Task to complete: From the data below, copy out every line in which the word "discount" occurs.

Web page revision data:
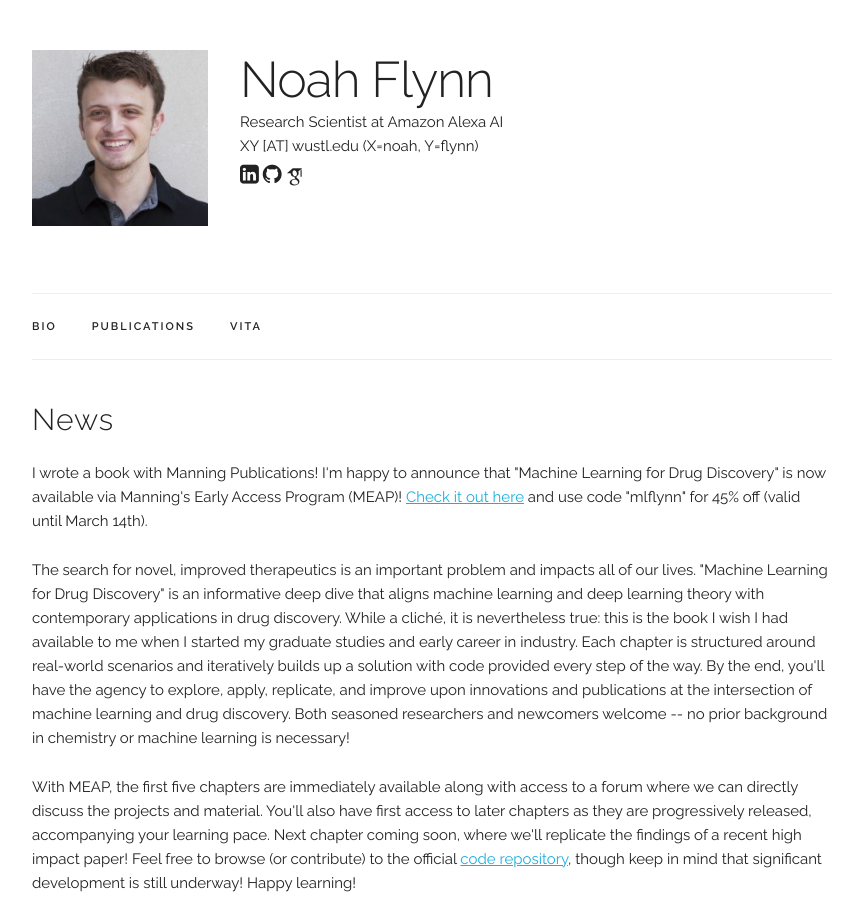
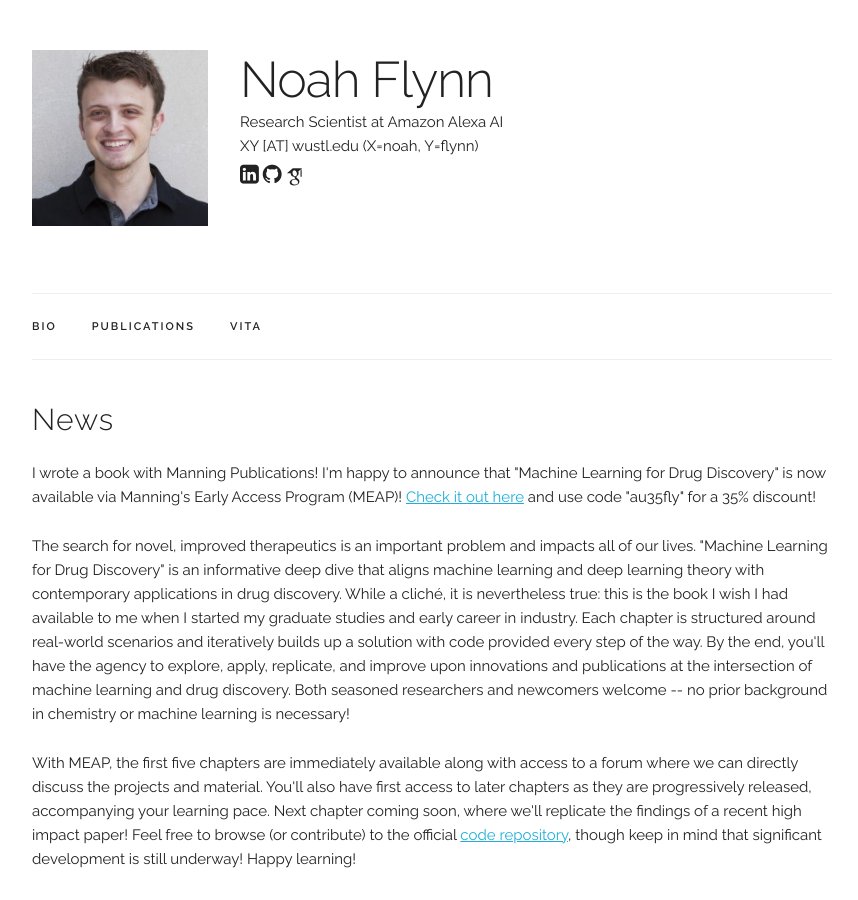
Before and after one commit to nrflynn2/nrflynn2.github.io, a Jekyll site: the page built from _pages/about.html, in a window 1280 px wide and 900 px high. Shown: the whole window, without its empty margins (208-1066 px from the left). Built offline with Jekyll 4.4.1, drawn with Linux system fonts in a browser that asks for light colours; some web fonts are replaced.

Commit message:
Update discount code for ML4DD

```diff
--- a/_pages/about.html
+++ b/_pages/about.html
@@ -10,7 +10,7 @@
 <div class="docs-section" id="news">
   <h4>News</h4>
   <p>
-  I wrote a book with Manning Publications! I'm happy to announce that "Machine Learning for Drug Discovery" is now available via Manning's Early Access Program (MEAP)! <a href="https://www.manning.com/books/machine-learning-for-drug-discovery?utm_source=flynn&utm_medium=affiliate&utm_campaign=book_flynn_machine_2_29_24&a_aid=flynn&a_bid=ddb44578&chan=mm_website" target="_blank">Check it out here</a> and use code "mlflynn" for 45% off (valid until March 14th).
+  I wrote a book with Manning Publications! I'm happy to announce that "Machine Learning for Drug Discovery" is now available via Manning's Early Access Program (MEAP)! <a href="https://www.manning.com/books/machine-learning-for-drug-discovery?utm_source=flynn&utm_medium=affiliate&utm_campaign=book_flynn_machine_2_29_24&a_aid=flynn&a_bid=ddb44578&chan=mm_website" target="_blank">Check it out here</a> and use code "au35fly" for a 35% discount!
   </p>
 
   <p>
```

Response to this exercise:
Update discount code for ML4DD
+  I wrote a book with Manning Publications! I'm happy to announce that "Machine Learning for Drug Discovery" is now available via Manning's Early Access Program (MEAP)! <a href="https://www.manning.com/books/machine-learning-for-drug-discovery?utm_source=flynn&utm_medium=affiliate&utm_campaign=book_flynn_machine_2_29_24&a_aid=flynn&a_bid=ddb44578&chan=mm_website" target="_blank">Check it out here</a> and use code "au35fly" for a 35% discount!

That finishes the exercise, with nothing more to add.